SOURCE MATERIAL below:

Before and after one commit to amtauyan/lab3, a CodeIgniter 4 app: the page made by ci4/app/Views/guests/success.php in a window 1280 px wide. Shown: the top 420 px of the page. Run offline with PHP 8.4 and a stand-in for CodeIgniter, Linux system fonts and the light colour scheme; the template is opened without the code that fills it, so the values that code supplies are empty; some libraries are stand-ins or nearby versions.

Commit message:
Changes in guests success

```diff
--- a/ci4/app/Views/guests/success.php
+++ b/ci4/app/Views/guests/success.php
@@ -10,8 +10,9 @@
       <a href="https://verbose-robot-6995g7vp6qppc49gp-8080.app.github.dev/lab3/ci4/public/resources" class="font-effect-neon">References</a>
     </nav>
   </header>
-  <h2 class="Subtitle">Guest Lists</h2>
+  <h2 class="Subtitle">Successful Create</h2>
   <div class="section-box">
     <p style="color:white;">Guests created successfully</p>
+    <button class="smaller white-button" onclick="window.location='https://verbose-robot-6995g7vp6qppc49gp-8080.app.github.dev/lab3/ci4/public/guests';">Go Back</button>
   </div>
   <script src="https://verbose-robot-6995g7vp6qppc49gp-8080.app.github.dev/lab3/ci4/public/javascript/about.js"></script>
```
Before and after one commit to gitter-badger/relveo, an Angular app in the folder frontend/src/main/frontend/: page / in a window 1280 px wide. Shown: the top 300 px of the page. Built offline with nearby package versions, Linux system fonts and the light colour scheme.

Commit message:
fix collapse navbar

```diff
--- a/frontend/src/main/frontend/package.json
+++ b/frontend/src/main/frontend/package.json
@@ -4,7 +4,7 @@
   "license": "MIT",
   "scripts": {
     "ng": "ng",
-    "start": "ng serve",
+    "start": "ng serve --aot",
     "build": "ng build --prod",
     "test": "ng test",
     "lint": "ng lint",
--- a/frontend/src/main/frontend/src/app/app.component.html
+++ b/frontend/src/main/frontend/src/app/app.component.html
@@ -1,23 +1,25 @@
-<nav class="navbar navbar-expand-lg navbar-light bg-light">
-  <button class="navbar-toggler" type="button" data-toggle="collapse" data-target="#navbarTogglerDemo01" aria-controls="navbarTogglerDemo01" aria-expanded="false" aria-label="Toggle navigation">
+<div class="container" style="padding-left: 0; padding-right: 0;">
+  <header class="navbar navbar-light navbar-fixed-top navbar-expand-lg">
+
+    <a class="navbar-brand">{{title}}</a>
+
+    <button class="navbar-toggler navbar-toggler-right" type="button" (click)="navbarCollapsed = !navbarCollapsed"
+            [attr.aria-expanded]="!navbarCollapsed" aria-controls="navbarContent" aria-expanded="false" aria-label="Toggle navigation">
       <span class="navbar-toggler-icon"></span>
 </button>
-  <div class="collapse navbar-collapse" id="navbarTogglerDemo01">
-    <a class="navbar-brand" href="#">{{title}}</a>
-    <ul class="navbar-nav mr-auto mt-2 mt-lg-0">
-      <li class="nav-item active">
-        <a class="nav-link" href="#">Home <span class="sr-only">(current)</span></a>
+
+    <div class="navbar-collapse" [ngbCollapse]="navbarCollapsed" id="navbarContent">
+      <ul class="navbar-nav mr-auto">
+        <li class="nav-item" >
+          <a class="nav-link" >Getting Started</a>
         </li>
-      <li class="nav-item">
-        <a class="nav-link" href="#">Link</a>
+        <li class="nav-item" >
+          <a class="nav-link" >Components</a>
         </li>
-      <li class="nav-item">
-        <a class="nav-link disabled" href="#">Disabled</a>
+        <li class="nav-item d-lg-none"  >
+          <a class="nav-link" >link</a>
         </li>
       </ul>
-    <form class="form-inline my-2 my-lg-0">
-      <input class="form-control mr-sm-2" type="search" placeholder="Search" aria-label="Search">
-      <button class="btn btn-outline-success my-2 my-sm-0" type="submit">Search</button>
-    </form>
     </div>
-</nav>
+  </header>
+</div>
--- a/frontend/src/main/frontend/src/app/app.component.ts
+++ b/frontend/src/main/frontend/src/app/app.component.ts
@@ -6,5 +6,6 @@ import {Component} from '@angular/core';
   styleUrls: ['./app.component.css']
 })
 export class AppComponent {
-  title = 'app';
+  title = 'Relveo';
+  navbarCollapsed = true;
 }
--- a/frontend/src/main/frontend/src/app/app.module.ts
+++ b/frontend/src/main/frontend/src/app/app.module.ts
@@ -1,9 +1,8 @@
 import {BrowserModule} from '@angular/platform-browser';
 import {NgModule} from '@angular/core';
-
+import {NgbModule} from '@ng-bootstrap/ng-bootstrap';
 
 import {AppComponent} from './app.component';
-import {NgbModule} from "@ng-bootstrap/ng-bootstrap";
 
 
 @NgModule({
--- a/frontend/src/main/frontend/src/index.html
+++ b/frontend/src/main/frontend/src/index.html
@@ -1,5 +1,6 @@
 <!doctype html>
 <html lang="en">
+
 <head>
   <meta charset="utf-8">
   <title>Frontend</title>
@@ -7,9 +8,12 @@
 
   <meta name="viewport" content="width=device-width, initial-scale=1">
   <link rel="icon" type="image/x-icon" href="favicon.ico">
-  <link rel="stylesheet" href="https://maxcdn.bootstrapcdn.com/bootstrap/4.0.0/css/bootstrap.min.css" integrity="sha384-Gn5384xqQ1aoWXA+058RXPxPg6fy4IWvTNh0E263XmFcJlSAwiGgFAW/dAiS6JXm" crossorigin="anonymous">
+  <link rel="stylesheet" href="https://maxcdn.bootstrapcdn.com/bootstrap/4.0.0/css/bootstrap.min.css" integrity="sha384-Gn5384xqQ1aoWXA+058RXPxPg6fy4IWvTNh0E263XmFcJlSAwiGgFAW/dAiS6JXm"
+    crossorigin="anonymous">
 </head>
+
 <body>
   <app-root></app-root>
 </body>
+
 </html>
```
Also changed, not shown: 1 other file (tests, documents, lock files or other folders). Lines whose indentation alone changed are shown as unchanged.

End of SOURCE MATERIAL.

* PROBLEM DETAILS *
Repeat the whole listing exactly, line for line.

* RESPONSE AREA *
Before and after one commit to amtauyan/lab3, a CodeIgniter 4 app: the page made by ci4/app/Views/guests/success.php in a window 1280 px wide. Shown: the top 420 px of the page. Run offline with PHP 8.4 and a stand-in for CodeIgniter, Linux system fonts and the light colour scheme; the template is opened without the code that fills it, so the values that code supplies are empty; some libraries are stand-ins or nearby versions.

Commit message:
Changes in guests success

```diff
--- a/ci4/app/Views/guests/success.php
+++ b/ci4/app/Views/guests/success.php
@@ -10,8 +10,9 @@
       <a href="https://verbose-robot-6995g7vp6qppc49gp-8080.app.github.dev/lab3/ci4/public/resources" class="font-effect-neon">References</a>
     </nav>
   </header>
-  <h2 class="Subtitle">Guest Lists</h2>
+  <h2 class="Subtitle">Successful Create</h2>
   <div class="section-box">
     <p style="color:white;">Guests created successfully</p>
+    <button class="smaller white-button" onclick="window.location='https://verbose-robot-6995g7vp6qppc49gp-8080.app.github.dev/lab3/ci4/public/guests';">Go Back</button>
   </div>
   <script src="https://verbose-robot-6995g7vp6qppc49gp-8080.app.github.dev/lab3/ci4/public/javascript/about.js"></script>
```
Before and after one commit to gitter-badger/relveo, an Angular app in the folder frontend/src/main/frontend/: page / in a window 1280 px wide. Shown: the top 300 px of the page. Built offline with nearby package versions, Linux system fonts and the light colour scheme.

Commit message:
fix collapse navbar

```diff
--- a/frontend/src/main/frontend/package.json
+++ b/frontend/src/main/frontend/package.json
@@ -4,7 +4,7 @@
   "license": "MIT",
   "scripts": {
     "ng": "ng",
-    "start": "ng serve",
+    "start": "ng serve --aot",
     "build": "ng build --prod",
     "test": "ng test",
     "lint": "ng lint",
--- a/frontend/src/main/frontend/src/app/app.component.html
+++ b/frontend/src/main/frontend/src/app/app.component.html
@@ -1,23 +1,25 @@
-<nav class="navbar navbar-expand-lg navbar-light bg-light">
-  <button class="navbar-toggler" type="button" data-toggle="collapse" data-target="#navbarTogglerDemo01" aria-controls="navbarTogglerDemo01" aria-expanded="false" aria-label="Toggle navigation">
+<div class="container" style="padding-left: 0; padding-right: 0;">
+  <header class="navbar navbar-light navbar-fixed-top navbar-expand-lg">
+
+    <a class="navbar-brand">{{title}}</a>
+
+    <button class="navbar-toggler navbar-toggler-right" type="button" (click)="navbarCollapsed = !navbarCollapsed"
+            [attr.aria-expanded]="!navbarCollapsed" aria-controls="navbarContent" aria-expanded="false" aria-label="Toggle navigation">
       <span class="navbar-toggler-icon"></span>
 </button>
-  <div class="collapse navbar-collapse" id="navbarTogglerDemo01">
-    <a class="navbar-brand" href="#">{{title}}</a>
-    <ul class="navbar-nav mr-auto mt-2 mt-lg-0">
-      <li class="nav-item active">
-        <a class="nav-link" href="#">Home <span class="sr-only">(current)</span></a>
+
+    <div class="navbar-collapse" [ngbCollapse]="navbarCollapsed" id="navbarContent">
+      <ul class="navbar-nav mr-auto">
+        <li class="nav-item" >
+          <a class="nav-link" >Getting Started</a>
         </li>
-      <li class="nav-item">
-        <a class="nav-link" href="#">Link</a>
+        <li class="nav-item" >
+          <a class="nav-link" >Components</a>
         </li>
-      <li class="nav-item">
-        <a class="nav-link disabled" href="#">Disabled</a>
+        <li class="nav-item d-lg-none"  >
+          <a class="nav-link" >link</a>
         </li>
       </ul>
-    <form class="form-inline my-2 my-lg-0">
-      <input class="form-control mr-sm-2" type="search" placeholder="Search" aria-label="Search">
-      <button class="btn btn-outline-success my-2 my-sm-0" type="submit">Search</button>
-    </form>
     </div>
-</nav>
+  </header>
+</div>
--- a/frontend/src/main/frontend/src/app/app.component.ts
+++ b/frontend/src/main/frontend/src/app/app.component.ts
@@ -6,5 +6,6 @@ import {Component} from '@angular/core';
   styleUrls: ['./app.component.css']
 })
 export class AppComponent {
-  title = 'app';
+  title = 'Relveo';
+  navbarCollapsed = true;
 }
--- a/frontend/src/main/frontend/src/app/app.module.ts
+++ b/frontend/src/main/frontend/src/app/app.module.ts
@@ -1,9 +1,8 @@
 import {BrowserModule} from '@angular/platform-browser';
 import {NgModule} from '@angular/core';
-
+import {NgbModule} from '@ng-bootstrap/ng-bootstrap';
 
 import {AppComponent} from './app.component';
-import {NgbModule} from "@ng-bootstrap/ng-bootstrap";
 
 
 @NgModule({
--- a/frontend/src/main/frontend/src/index.html
+++ b/frontend/src/main/frontend/src/index.html
@@ -1,5 +1,6 @@
 <!doctype html>
 <html lang="en">
+
 <head>
   <meta charset="utf-8">
   <title>Frontend</title>
@@ -7,9 +8,12 @@
 
   <meta name="viewport" content="width=device-width, initial-scale=1">
   <link rel="icon" type="image/x-icon" href="favicon.ico">
-  <link rel="stylesheet" href="https://maxcdn.bootstrapcdn.com/bootstrap/4.0.0/css/bootstrap.min.css" integrity="sha384-Gn5384xqQ1aoWXA+058RXPxPg6fy4IWvTNh0E263XmFcJlSAwiGgFAW/dAiS6JXm" crossorigin="anonymous">
+  <link rel="stylesheet" href="https://maxcdn.bootstrapcdn.com/bootstrap/4.0.0/css/bootstrap.min.css" integrity="sha384-Gn5384xqQ1aoWXA+058RXPxPg6fy4IWvTNh0E263XmFcJlSAwiGgFAW/dAiS6JXm"
+    crossorigin="anonymous">
 </head>
+
 <body>
   <app-root></app-root>
 </body>
+
 </html>
```
Also changed, not shown: 1 other file (tests, documents, lock files or other folders). Lines whose indentation alone changed are shown as unchanged.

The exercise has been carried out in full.